Because of this I expected to feel great pain in this country of suffering. I expected to leave with my heart heavy and my eyes filled with tears. I expected to lay awake at night in my hotel, when all was quiet and dark and rage inside at the insanity of a world that lets its children live like this.

Kaleidoscopes of fun
The projects we visited were whirling kaleidoscopes of fun, learning and love, centred in the middle of cities and countrysides alike. It was in one particular project that I remember leaving with my head held high and a huge smile on my face. We had arrived to visit with the Director of Compassion Ethiopia, obviously a figure of respect and gravitas, not just for us but even more so for the registered children.
Yet, he played with them as if he were an uncle, brother or even one of the children himself. Whether he was brandishing a ping-pong bat or pushing the girls on the swings till they squealed with delight, he looked like he was having more fun than they were.

Feeling the presence of God
It was this attitude that I saw reflected throughout the project workers I met on my trip. They worked hard, often sacrificing their own time and money for the children in their care, but they did it with a love that seemed deep yet light. These lives of love came directly from Christ, and because of this His presence in these projects was so strong, I could almost smell Him.

These project workers smiled and sang and prayed, these children were their lives and even though the burden was heavy, Christ was bearing the load. On that visit I got a vision of what the kingdom of God is truly all about.

I could see in that microcosm how it is possible not only to eradicate poverty but also usher in the kingdom of God so we can finally live in the place we have been promised, where there is no more suffering or pain, where the faces of all the children in all the world will be lit up with love, shelter and comfort. The final reign of a God of love.

Ephesians 5:1+2: Be imitators of God, therefore, as dearly loved children and live a life of love, just as Christ loved us and gave himself up for us as a fragrant offering and sacrifice to God.
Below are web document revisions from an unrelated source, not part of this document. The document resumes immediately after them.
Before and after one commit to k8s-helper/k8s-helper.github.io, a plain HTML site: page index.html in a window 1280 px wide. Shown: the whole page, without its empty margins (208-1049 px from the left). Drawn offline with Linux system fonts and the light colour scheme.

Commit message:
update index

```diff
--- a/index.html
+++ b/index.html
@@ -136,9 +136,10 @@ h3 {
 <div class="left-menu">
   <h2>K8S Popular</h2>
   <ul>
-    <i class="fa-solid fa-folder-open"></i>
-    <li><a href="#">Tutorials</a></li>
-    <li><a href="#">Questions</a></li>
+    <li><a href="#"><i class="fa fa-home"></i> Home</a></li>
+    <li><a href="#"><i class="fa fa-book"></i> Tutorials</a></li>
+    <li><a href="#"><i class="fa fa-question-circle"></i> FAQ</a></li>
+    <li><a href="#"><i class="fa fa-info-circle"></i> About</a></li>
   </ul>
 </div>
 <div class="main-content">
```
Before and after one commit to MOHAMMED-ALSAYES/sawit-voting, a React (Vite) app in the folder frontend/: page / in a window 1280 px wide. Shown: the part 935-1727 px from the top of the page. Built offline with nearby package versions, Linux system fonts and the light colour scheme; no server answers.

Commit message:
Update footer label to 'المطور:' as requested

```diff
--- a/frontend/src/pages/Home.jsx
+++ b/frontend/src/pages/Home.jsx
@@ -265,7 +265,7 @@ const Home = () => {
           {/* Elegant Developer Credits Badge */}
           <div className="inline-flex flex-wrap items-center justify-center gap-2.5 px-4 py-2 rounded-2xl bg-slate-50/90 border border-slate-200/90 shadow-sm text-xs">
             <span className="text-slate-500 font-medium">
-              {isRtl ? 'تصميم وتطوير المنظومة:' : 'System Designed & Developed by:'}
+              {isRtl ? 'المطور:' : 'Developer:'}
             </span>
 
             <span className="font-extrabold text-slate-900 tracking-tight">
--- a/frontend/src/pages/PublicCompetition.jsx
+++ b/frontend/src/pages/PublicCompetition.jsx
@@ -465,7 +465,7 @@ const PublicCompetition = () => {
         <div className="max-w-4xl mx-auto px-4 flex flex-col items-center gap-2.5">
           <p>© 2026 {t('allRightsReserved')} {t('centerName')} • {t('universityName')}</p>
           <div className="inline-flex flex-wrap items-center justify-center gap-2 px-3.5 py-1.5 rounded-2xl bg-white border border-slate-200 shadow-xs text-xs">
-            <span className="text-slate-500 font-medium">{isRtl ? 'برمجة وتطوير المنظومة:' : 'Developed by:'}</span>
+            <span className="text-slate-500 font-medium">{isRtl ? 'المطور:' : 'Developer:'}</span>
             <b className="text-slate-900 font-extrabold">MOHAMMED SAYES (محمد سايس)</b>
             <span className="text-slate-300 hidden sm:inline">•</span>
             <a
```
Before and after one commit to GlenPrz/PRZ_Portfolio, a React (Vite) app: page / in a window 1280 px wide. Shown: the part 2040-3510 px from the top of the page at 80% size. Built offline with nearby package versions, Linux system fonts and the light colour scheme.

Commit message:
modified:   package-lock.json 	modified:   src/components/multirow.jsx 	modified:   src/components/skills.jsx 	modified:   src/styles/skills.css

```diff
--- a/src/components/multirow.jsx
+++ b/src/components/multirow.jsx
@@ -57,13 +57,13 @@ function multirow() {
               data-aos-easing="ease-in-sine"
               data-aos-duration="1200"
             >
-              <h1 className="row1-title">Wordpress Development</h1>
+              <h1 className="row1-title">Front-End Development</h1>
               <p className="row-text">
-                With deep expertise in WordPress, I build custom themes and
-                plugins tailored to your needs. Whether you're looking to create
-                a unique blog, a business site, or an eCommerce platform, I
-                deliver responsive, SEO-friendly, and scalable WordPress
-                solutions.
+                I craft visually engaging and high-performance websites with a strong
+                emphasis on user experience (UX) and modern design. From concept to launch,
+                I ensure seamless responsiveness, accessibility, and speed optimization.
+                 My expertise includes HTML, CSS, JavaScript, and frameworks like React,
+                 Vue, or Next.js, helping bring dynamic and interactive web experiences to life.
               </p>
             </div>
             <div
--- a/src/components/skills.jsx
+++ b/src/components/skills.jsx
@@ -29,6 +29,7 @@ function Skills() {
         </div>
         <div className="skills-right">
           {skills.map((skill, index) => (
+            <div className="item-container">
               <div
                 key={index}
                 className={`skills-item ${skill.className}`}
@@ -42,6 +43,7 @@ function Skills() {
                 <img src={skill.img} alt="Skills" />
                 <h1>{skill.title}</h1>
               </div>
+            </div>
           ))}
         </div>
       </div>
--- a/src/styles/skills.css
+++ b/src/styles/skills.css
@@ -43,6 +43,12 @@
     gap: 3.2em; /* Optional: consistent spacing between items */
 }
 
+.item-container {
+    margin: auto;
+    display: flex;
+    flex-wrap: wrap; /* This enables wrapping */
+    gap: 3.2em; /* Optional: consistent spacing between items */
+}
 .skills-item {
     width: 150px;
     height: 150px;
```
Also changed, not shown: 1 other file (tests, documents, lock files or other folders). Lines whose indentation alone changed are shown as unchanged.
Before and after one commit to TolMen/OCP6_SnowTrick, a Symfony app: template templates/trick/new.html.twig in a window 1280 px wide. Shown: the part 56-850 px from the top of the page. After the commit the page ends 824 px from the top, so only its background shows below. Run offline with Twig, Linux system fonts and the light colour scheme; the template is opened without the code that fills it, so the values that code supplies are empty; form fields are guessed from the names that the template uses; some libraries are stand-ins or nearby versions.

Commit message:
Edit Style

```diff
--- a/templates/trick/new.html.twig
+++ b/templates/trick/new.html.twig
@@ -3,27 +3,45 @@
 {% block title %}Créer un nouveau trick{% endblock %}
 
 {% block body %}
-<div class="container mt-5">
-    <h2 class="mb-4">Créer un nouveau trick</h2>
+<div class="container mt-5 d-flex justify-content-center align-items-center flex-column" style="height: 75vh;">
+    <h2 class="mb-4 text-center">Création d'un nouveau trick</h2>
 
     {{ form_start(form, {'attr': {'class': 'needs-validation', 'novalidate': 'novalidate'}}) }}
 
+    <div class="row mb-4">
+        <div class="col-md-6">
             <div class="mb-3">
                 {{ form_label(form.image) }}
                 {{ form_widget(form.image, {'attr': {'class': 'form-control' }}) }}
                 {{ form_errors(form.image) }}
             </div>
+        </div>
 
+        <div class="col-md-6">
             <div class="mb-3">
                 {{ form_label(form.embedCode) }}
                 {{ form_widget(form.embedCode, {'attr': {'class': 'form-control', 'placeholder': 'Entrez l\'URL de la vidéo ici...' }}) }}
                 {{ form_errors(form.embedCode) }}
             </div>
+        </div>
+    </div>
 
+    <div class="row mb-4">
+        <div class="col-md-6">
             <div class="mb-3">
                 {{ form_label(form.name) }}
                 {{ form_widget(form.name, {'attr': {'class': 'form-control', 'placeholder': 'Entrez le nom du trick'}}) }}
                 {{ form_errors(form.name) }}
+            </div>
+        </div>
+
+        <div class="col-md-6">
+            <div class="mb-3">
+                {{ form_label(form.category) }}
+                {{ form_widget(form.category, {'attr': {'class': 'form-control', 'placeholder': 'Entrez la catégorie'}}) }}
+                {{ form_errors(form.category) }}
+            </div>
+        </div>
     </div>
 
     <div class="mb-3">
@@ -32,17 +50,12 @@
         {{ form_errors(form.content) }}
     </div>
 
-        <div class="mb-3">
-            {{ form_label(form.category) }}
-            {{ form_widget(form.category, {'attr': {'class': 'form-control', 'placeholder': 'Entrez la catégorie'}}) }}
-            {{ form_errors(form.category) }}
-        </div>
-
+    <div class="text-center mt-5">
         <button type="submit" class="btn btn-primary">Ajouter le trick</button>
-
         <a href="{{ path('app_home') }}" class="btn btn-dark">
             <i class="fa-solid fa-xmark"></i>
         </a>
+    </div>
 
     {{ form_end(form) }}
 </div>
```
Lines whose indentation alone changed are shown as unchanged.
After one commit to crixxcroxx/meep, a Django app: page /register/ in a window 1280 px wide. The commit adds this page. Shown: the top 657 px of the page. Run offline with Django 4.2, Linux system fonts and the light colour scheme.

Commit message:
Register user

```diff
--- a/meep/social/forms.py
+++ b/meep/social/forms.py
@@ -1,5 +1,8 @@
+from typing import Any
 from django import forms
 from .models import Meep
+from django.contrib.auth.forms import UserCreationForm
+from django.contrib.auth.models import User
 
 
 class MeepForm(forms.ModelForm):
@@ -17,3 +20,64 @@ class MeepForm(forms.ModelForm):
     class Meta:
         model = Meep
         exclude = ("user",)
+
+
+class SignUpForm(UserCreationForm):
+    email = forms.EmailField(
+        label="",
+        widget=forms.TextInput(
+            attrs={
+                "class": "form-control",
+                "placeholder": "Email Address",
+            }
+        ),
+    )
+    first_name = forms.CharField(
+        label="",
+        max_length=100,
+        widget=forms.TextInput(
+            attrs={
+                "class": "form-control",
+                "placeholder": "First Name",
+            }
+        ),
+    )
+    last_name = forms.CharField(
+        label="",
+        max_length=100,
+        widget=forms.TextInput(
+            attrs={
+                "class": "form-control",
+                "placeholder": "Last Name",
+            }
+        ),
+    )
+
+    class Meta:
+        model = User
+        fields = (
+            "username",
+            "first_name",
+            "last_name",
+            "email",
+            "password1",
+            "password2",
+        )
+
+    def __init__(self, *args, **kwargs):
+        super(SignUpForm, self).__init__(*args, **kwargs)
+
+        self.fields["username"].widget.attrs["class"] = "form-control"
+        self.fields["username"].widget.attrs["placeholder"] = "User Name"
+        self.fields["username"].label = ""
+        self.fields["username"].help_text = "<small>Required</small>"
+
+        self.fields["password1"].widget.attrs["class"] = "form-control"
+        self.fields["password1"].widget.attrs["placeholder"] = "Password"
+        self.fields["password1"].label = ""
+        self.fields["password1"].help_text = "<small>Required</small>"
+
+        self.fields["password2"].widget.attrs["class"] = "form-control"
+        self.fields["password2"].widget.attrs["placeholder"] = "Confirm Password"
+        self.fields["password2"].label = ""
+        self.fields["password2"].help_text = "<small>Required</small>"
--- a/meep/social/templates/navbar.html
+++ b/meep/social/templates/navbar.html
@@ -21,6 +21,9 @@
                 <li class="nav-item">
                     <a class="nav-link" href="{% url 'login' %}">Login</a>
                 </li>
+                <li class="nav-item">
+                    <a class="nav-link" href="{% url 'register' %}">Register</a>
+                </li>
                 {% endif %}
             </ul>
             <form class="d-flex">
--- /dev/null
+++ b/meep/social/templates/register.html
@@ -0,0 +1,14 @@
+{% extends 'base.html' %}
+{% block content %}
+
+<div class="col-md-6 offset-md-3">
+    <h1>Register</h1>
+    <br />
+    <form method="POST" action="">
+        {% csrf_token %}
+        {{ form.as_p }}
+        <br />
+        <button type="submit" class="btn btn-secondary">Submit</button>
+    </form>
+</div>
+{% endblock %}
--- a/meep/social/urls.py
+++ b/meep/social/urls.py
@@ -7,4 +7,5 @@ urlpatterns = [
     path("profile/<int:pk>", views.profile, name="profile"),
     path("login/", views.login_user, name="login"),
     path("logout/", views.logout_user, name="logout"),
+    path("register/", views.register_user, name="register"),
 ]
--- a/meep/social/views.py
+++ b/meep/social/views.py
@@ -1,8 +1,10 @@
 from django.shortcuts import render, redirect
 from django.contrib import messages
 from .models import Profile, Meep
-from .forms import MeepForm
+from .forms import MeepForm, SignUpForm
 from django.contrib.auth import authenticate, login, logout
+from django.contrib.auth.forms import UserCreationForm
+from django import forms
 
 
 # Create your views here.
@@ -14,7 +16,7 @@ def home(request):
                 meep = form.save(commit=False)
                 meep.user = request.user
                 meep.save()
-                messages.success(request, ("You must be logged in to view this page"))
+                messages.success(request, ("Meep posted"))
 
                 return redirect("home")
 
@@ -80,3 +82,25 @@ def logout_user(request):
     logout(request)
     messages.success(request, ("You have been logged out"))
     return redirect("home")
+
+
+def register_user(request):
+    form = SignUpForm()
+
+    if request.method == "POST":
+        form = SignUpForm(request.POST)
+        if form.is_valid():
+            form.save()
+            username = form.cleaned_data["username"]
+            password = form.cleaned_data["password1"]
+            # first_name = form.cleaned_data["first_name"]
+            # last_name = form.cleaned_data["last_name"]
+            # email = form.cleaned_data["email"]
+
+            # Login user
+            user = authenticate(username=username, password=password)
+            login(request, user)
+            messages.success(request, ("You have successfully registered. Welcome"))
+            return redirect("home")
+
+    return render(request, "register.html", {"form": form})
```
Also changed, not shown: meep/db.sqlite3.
by Tamsin Kendrick, former Editor of Compassion Magazine at Compassion UK

This article has been re-produced in Christian Today with the kind permission of Compassion UK (